Task to carry out. Word for word, the data below must be repeated in full; no picture is to be included.

Supplied data.
'''

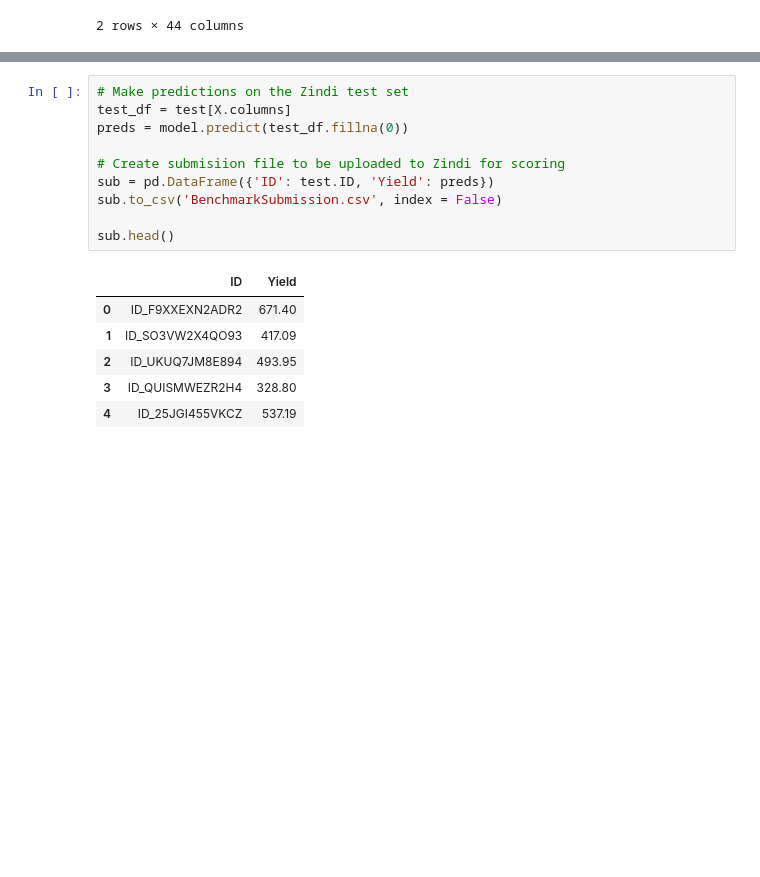
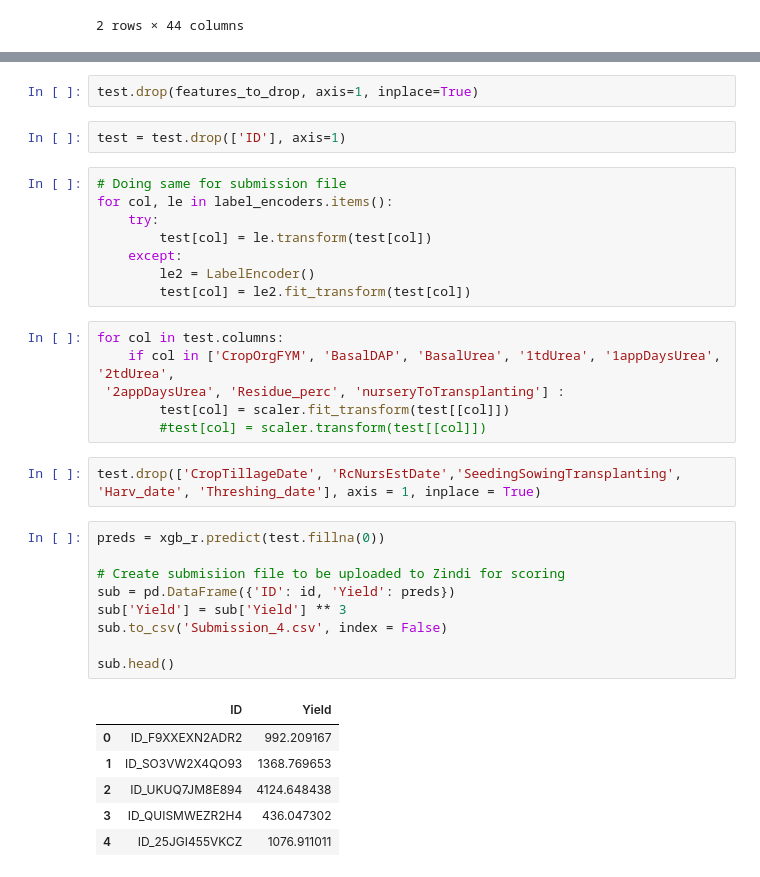
Before and after one commit to Nabarup-Maity/Machine_Learning, a Jupyter notebook: Zindi/Digital Green Crop Yield Estimate Challenge/DigitalGreen_Starter_Notebook.ipynb, the cells around one changed output, grey strips where cells are left out. Cells and saved outputs as stored; diff of their text form; blank space fills up the shorter version.

```diff
--- a/Zindi/Digital Green Crop Yield Estimate Challenge/DigitalGreen_Starter_Notebook.ipynb
+++ b/Zindi/Digital Green Crop Yield Estimate Challenge/DigitalGreen_Starter_Notebook.ipynb
@@ -162,17 +795,36 @@ mean_squared_error(y_test, preds, squared=False)
+# %%
+test.drop(features_to_drop, axis=1, inplace=True)
+# %%
+test = test.drop(['ID'], axis=1)
+# %%
+# Doing same for submission file
+for col, le in label_encoders.items():
+    try:
+        test[col] = le.transform(test[col])
+    except:
+        le2 = LabelEncoder()
+        test[col] = le2.fit_transform(test[col])
+# %%
+for col in test.columns:
+    if col in ['CropOrgFYM', 'BasalDAP', 'BasalUrea', '1tdUrea', '1appDaysUrea', '2tdUrea',
+ '2appDaysUrea', 'Residue_perc', 'nurseryToTransplanting'] :
+        test[col] = scaler.fit_transform(test[[col]])
+        #test[col] = scaler.transform(test[[col]])
+# %%
+test.drop(['CropTillageDate', 'RcNursEstDate','SeedingSowingTransplanting', 'Harv_date', 'Threshing_date'], axis = 1, inplace = True)
 # %%
-# Make predictions on the Zindi test set
-test_df = test[X.columns]
-preds = model.predict(test_df.fillna(0))
+preds = xgb_r.predict(test.fillna(0))
 
 # Create submisiion file to be uploaded to Zindi for scoring
-sub = pd.DataFrame({'ID': test.ID, 'Yield': preds})
-sub.to_csv('BenchmarkSubmission.csv', index = False)
+sub = pd.DataFrame({'ID': id, 'Yield': preds})
+sub['Yield'] = sub['Yield'] ** 3
+sub.to_csv('Submission_4.csv', index = False)
 
 sub.head()
 # %% [output]
 |  | ID | Yield |
-| 0 | ID_F9XXEXN2ADR2 | 671.40 |
-| 1 | ID_SO3VW2X4QO93 | 417.09 |
-| 2 | ID_UKUQ7JM8E894 | 493.95 |
-| 3 | ID_QUISMWEZR2H4 | 328.80 |
-| 4 | ID_25JGI455VKCZ | 537.19 |
+| 0 | ID_F9XXEXN2ADR2 | 992.209167 |
+| 1 | ID_SO3VW2X4QO93 | 1368.769653 |
+| 2 | ID_UKUQ7JM8E894 | 4124.648438 |
+| 3 | ID_QUISMWEZR2H4 | 436.047302 |
+| 4 | ID_25JGI455VKCZ | 1076.911011 |
```
Also changed, not shown: parts of 99 cells of this notebook.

'''

Answer box.
Before and after one commit to Nabarup-Maity/Machine_Learning, a Jupyter notebook: Zindi/Digital Green Crop Yield Estimate Challenge/DigitalGreen_Starter_Notebook.ipynb, the cells around one changed output, grey strips where cells are left out. Cells and saved outputs as stored; diff of their text form; blank space fills up the shorter version.

```diff
--- a/Zindi/Digital Green Crop Yield Estimate Challenge/DigitalGreen_Starter_Notebook.ipynb
+++ b/Zindi/Digital Green Crop Yield Estimate Challenge/DigitalGreen_Starter_Notebook.ipynb
@@ -162,17 +795,36 @@ mean_squared_error(y_test, preds, squared=False)
+# %%
+test.drop(features_to_drop, axis=1, inplace=True)
+# %%
+test = test.drop(['ID'], axis=1)
+# %%
+# Doing same for submission file
+for col, le in label_encoders.items():
+    try:
+        test[col] = le.transform(test[col])
+    except:
+        le2 = LabelEncoder()
+        test[col] = le2.fit_transform(test[col])
+# %%
+for col in test.columns:
+    if col in ['CropOrgFYM', 'BasalDAP', 'BasalUrea', '1tdUrea', '1appDaysUrea', '2tdUrea',
+ '2appDaysUrea', 'Residue_perc', 'nurseryToTransplanting'] :
+        test[col] = scaler.fit_transform(test[[col]])
+        #test[col] = scaler.transform(test[[col]])
+# %%
+test.drop(['CropTillageDate', 'RcNursEstDate','SeedingSowingTransplanting', 'Harv_date', 'Threshing_date'], axis = 1, inplace = True)
 # %%
-# Make predictions on the Zindi test set
-test_df = test[X.columns]
-preds = model.predict(test_df.fillna(0))
+preds = xgb_r.predict(test.fillna(0))
 
 # Create submisiion file to be uploaded to Zindi for scoring
-sub = pd.DataFrame({'ID': test.ID, 'Yield': preds})
-sub.to_csv('BenchmarkSubmission.csv', index = False)
+sub = pd.DataFrame({'ID': id, 'Yield': preds})
+sub['Yield'] = sub['Yield'] ** 3
+sub.to_csv('Submission_4.csv', index = False)
 
 sub.head()
 # %% [output]
 |  | ID | Yield |
-| 0 | ID_F9XXEXN2ADR2 | 671.40 |
-| 1 | ID_SO3VW2X4QO93 | 417.09 |
-| 2 | ID_UKUQ7JM8E894 | 493.95 |
-| 3 | ID_QUISMWEZR2H4 | 328.80 |
-| 4 | ID_25JGI455VKCZ | 537.19 |
+| 0 | ID_F9XXEXN2ADR2 | 992.209167 |
+| 1 | ID_SO3VW2X4QO93 | 1368.769653 |
+| 2 | ID_UKUQ7JM8E894 | 4124.648438 |
+| 3 | ID_QUISMWEZR2H4 | 436.047302 |
+| 4 | ID_25JGI455VKCZ | 1076.911011 |
```
Also changed, not shown: parts of 99 cells of this notebook.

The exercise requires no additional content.